[Code change snippets]
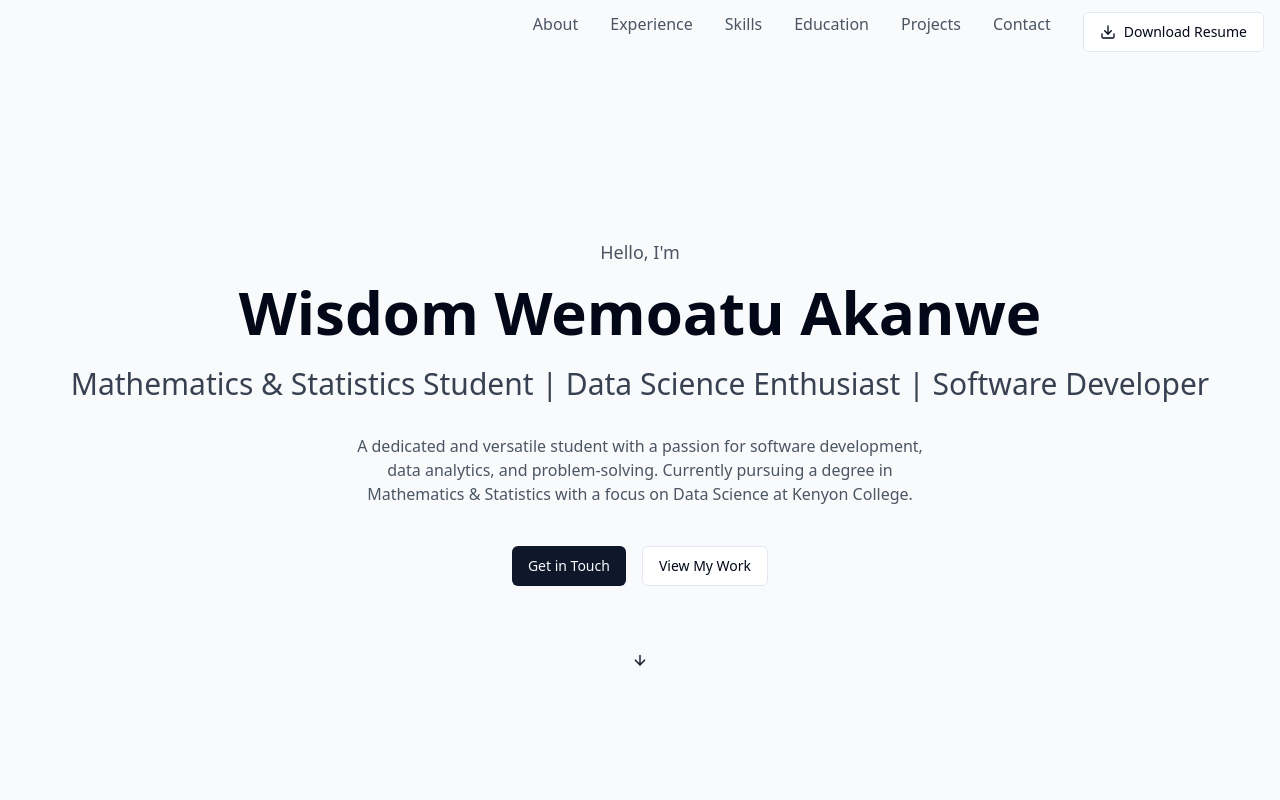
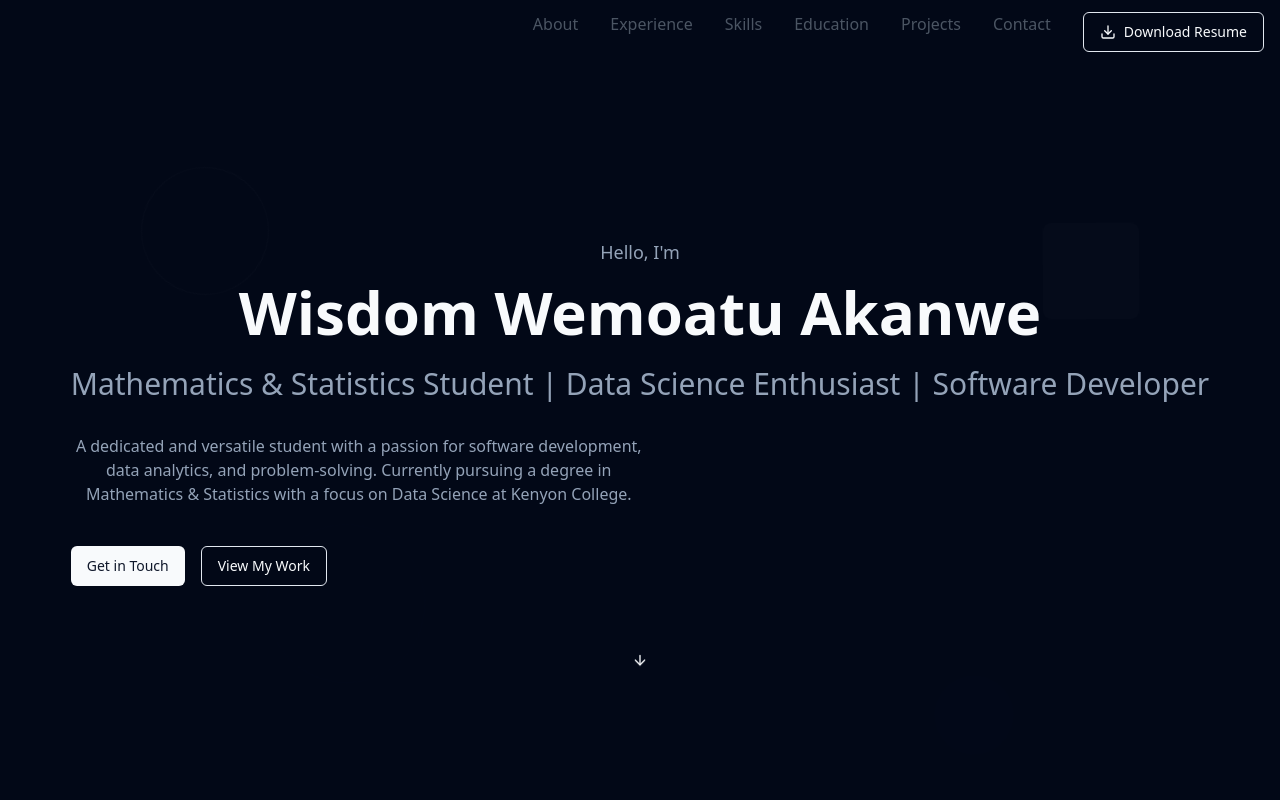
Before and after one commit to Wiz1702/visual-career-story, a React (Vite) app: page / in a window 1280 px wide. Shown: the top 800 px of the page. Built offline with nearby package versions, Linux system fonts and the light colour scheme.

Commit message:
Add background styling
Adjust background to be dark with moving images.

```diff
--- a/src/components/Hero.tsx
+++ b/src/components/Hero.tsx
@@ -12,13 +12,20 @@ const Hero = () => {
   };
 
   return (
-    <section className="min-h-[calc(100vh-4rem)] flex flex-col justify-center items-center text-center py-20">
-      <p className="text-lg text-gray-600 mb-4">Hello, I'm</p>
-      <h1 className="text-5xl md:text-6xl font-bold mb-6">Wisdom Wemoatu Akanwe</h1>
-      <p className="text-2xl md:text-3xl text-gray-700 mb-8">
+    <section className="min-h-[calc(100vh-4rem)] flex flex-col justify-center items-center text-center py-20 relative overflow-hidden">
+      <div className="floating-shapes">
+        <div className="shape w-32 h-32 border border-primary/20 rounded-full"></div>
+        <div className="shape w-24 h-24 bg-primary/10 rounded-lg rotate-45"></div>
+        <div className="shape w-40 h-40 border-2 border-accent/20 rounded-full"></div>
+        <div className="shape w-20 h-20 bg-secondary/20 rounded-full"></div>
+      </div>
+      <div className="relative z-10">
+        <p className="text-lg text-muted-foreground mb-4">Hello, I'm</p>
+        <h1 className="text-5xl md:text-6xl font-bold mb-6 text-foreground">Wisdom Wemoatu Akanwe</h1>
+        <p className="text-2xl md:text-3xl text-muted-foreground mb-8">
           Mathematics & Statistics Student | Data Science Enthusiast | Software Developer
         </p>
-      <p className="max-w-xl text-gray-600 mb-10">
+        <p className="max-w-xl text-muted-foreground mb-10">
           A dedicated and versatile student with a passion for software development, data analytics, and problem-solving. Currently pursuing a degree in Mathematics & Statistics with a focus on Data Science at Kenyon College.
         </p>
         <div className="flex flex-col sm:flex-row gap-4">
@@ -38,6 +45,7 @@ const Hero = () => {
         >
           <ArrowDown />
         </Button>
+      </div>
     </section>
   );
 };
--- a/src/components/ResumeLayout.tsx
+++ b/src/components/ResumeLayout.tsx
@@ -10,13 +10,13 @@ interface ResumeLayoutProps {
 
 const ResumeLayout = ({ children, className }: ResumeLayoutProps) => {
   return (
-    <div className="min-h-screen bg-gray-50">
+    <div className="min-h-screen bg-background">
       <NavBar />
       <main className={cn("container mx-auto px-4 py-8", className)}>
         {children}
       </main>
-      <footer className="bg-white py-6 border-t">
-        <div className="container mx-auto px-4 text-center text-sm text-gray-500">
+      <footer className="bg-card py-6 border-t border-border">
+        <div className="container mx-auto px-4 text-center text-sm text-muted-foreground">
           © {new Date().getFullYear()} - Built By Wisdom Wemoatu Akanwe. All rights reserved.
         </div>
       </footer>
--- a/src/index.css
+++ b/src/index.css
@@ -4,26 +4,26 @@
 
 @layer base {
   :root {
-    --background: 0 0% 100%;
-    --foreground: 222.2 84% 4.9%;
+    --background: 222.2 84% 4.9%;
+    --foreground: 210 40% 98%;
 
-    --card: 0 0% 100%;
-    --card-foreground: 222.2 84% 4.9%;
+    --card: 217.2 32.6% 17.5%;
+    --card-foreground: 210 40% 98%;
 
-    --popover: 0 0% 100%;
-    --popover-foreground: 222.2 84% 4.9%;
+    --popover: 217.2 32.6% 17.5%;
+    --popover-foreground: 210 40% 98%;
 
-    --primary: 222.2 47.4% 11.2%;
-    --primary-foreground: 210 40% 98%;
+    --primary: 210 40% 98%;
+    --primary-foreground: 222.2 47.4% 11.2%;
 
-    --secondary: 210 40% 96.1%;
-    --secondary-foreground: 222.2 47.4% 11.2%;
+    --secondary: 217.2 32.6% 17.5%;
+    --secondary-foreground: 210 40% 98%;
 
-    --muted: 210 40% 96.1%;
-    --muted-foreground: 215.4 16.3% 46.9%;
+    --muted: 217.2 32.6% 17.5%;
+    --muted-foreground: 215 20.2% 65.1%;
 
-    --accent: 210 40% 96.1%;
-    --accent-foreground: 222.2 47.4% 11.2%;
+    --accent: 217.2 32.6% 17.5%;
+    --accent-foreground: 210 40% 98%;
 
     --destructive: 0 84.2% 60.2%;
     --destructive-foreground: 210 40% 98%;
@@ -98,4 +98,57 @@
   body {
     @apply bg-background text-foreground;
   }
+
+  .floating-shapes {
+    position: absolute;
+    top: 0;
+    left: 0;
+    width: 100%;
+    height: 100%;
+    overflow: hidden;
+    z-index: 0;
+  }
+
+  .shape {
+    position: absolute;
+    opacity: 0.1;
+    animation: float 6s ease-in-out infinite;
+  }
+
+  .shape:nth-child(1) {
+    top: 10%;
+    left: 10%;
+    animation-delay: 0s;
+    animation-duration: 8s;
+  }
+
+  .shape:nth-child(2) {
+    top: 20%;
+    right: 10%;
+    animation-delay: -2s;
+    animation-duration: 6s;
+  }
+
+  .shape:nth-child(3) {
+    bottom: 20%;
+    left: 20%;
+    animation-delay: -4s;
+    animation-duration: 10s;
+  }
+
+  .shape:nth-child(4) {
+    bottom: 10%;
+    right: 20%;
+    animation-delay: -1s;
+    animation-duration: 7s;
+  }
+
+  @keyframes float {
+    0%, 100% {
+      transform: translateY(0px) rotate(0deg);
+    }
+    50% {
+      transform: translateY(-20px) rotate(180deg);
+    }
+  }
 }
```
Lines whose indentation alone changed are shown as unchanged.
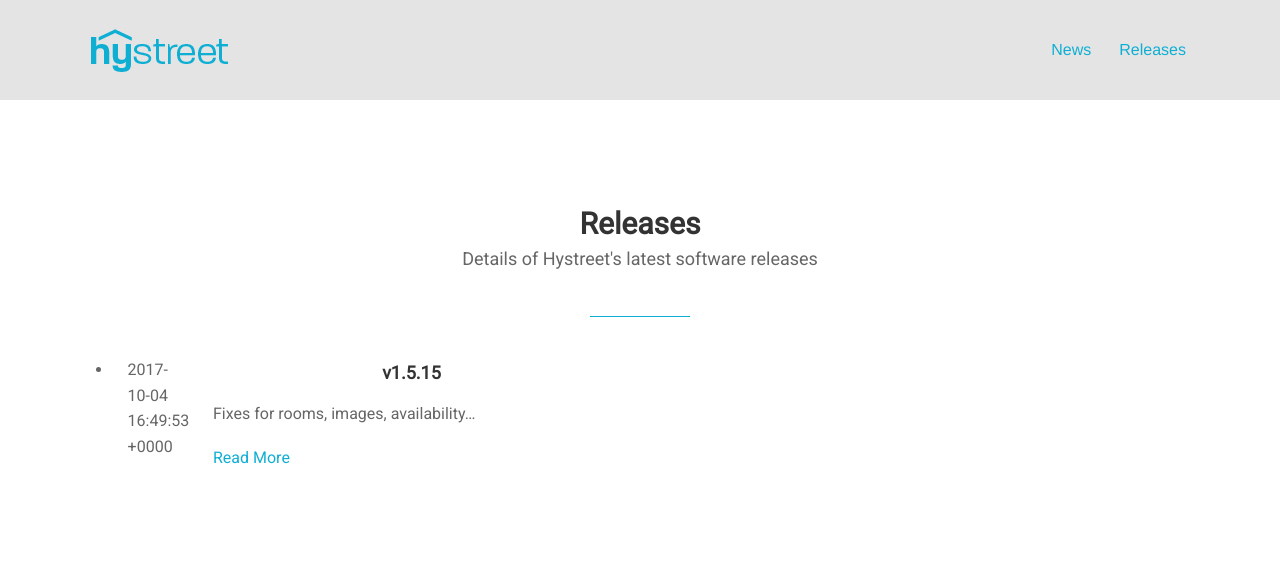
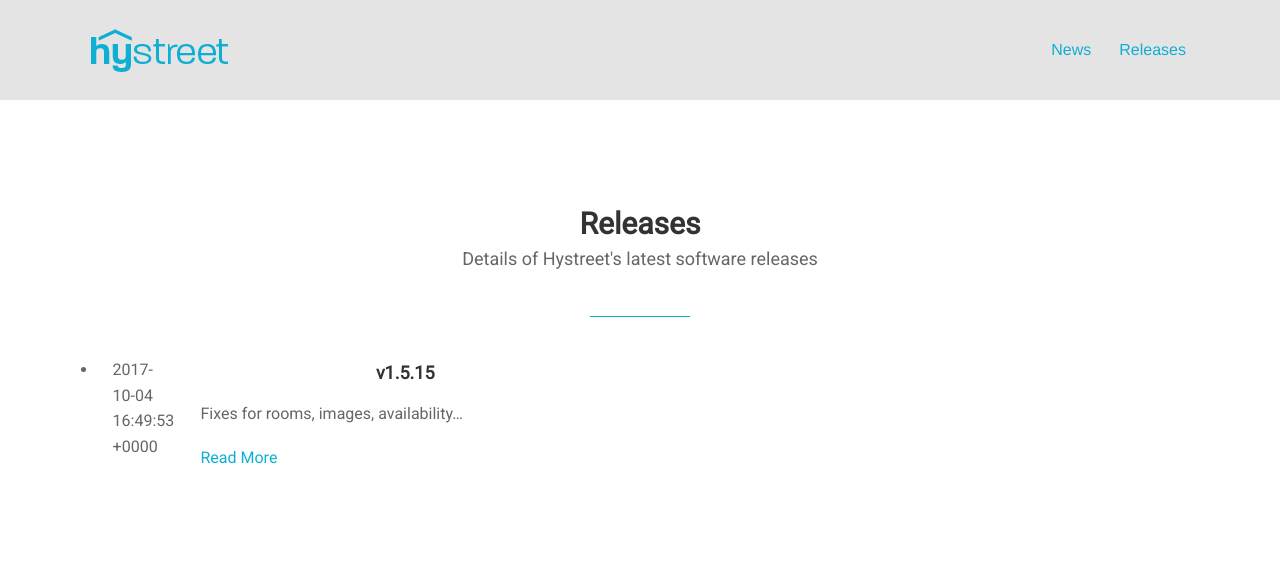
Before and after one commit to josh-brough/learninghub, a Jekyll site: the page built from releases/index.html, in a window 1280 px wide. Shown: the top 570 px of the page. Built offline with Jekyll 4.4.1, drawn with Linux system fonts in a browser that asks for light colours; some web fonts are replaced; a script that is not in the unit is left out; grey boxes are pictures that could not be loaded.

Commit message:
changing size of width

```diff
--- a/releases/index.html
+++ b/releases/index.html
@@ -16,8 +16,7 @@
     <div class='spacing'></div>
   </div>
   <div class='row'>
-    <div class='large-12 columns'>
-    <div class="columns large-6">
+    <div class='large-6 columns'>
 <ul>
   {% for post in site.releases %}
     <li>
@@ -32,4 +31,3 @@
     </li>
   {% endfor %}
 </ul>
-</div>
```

Exercise brief = Output each record exactly as it appears, but not the pictures.

Written response =
Before and after one commit to Wiz1702/visual-career-story, a React (Vite) app: page / in a window 1280 px wide. Shown: the top 800 px of the page. Built offline with nearby package versions, Linux system fonts and the light colour scheme.

Commit message:
Add background styling
Adjust background to be dark with moving images.

```diff
--- a/src/components/Hero.tsx
+++ b/src/components/Hero.tsx
@@ -12,13 +12,20 @@ const Hero = () => {
   };
 
   return (
-    <section className="min-h-[calc(100vh-4rem)] flex flex-col justify-center items-center text-center py-20">
-      <p className="text-lg text-gray-600 mb-4">Hello, I'm</p>
-      <h1 className="text-5xl md:text-6xl font-bold mb-6">Wisdom Wemoatu Akanwe</h1>
-      <p className="text-2xl md:text-3xl text-gray-700 mb-8">
+    <section className="min-h-[calc(100vh-4rem)] flex flex-col justify-center items-center text-center py-20 relative overflow-hidden">
+      <div className="floating-shapes">
+        <div className="shape w-32 h-32 border border-primary/20 rounded-full"></div>
+        <div className="shape w-24 h-24 bg-primary/10 rounded-lg rotate-45"></div>
+        <div className="shape w-40 h-40 border-2 border-accent/20 rounded-full"></div>
+        <div className="shape w-20 h-20 bg-secondary/20 rounded-full"></div>
+      </div>
+      <div className="relative z-10">
+        <p className="text-lg text-muted-foreground mb-4">Hello, I'm</p>
+        <h1 className="text-5xl md:text-6xl font-bold mb-6 text-foreground">Wisdom Wemoatu Akanwe</h1>
+        <p className="text-2xl md:text-3xl text-muted-foreground mb-8">
           Mathematics & Statistics Student | Data Science Enthusiast | Software Developer
         </p>
-      <p className="max-w-xl text-gray-600 mb-10">
+        <p className="max-w-xl text-muted-foreground mb-10">
           A dedicated and versatile student with a passion for software development, data analytics, and problem-solving. Currently pursuing a degree in Mathematics & Statistics with a focus on Data Science at Kenyon College.
         </p>
         <div className="flex flex-col sm:flex-row gap-4">
@@ -38,6 +45,7 @@ const Hero = () => {
         >
           <ArrowDown />
         </Button>
+      </div>
     </section>
   );
 };
--- a/src/components/ResumeLayout.tsx
+++ b/src/components/ResumeLayout.tsx
@@ -10,13 +10,13 @@ interface ResumeLayoutProps {
 
 const ResumeLayout = ({ children, className }: ResumeLayoutProps) => {
   return (
-    <div className="min-h-screen bg-gray-50">
+    <div className="min-h-screen bg-background">
       <NavBar />
       <main className={cn("container mx-auto px-4 py-8", className)}>
         {children}
       </main>
-      <footer className="bg-white py-6 border-t">
-        <div className="container mx-auto px-4 text-center text-sm text-gray-500">
+      <footer className="bg-card py-6 border-t border-border">
+        <div className="container mx-auto px-4 text-center text-sm text-muted-foreground">
           © {new Date().getFullYear()} - Built By Wisdom Wemoatu Akanwe. All rights reserved.
         </div>
       </footer>
--- a/src/index.css
+++ b/src/index.css
@@ -4,26 +4,26 @@
 
 @layer base {
   :root {
-    --background: 0 0% 100%;
-    --foreground: 222.2 84% 4.9%;
+    --background: 222.2 84% 4.9%;
+    --foreground: 210 40% 98%;
 
-    --card: 0 0% 100%;
-    --card-foreground: 222.2 84% 4.9%;
+    --card: 217.2 32.6% 17.5%;
+    --card-foreground: 210 40% 98%;
 
-    --popover: 0 0% 100%;
-    --popover-foreground: 222.2 84% 4.9%;
+    --popover: 217.2 32.6% 17.5%;
+    --popover-foreground: 210 40% 98%;
 
-    --primary: 222.2 47.4% 11.2%;
-    --primary-foreground: 210 40% 98%;
+    --primary: 210 40% 98%;
+    --primary-foreground: 222.2 47.4% 11.2%;
 
-    --secondary: 210 40% 96.1%;
-    --secondary-foreground: 222.2 47.4% 11.2%;
+    --secondary: 217.2 32.6% 17.5%;
+    --secondary-foreground: 210 40% 98%;
 
-    --muted: 210 40% 96.1%;
-    --muted-foreground: 215.4 16.3% 46.9%;
+    --muted: 217.2 32.6% 17.5%;
+    --muted-foreground: 215 20.2% 65.1%;
 
-    --accent: 210 40% 96.1%;
-    --accent-foreground: 222.2 47.4% 11.2%;
+    --accent: 217.2 32.6% 17.5%;
+    --accent-foreground: 210 40% 98%;
 
     --destructive: 0 84.2% 60.2%;
     --destructive-foreground: 210 40% 98%;
@@ -98,4 +98,57 @@
   body {
     @apply bg-background text-foreground;
   }
+
+  .floating-shapes {
+    position: absolute;
+    top: 0;
+    left: 0;
+    width: 100%;
+    height: 100%;
+    overflow: hidden;
+    z-index: 0;
+  }
+
+  .shape {
+    position: absolute;
+    opacity: 0.1;
+    animation: float 6s ease-in-out infinite;
+  }
+
+  .shape:nth-child(1) {
+    top: 10%;
+    left: 10%;
+    animation-delay: 0s;
+    animation-duration: 8s;
+  }
+
+  .shape:nth-child(2) {
+    top: 20%;
+    right: 10%;
+    animation-delay: -2s;
+    animation-duration: 6s;
+  }
+
+  .shape:nth-child(3) {
+    bottom: 20%;
+    left: 20%;
+    animation-delay: -4s;
+    animation-duration: 10s;
+  }
+
+  .shape:nth-child(4) {
+    bottom: 10%;
+    right: 20%;
+    animation-delay: -1s;
+    animation-duration: 7s;
+  }
+
+  @keyframes float {
+    0%, 100% {
+      transform: translateY(0px) rotate(0deg);
+    }
+    50% {
+      transform: translateY(-20px) rotate(180deg);
+    }
+  }
 }
```
Lines whose indentation alone changed are shown as unchanged.
Before and after one commit to josh-brough/learninghub, a Jekyll site: the page built from releases/index.html, in a window 1280 px wide. Shown: the top 570 px of the page. Built offline with Jekyll 4.4.1, drawn with Linux system fonts in a browser that asks for light colours; some web fonts are replaced; a script that is not in the unit is left out; grey boxes are pictures that could not be loaded.

Commit message:
changing size of width

```diff
--- a/releases/index.html
+++ b/releases/index.html
@@ -16,8 +16,7 @@
     <div class='spacing'></div>
   </div>
   <div class='row'>
-    <div class='large-12 columns'>
-    <div class="columns large-6">
+    <div class='large-6 columns'>
 <ul>
   {% for post in site.releases %}
     <li>
@@ -32,4 +31,3 @@
     </li>
   {% endfor %}
 </ul>
-</div>
```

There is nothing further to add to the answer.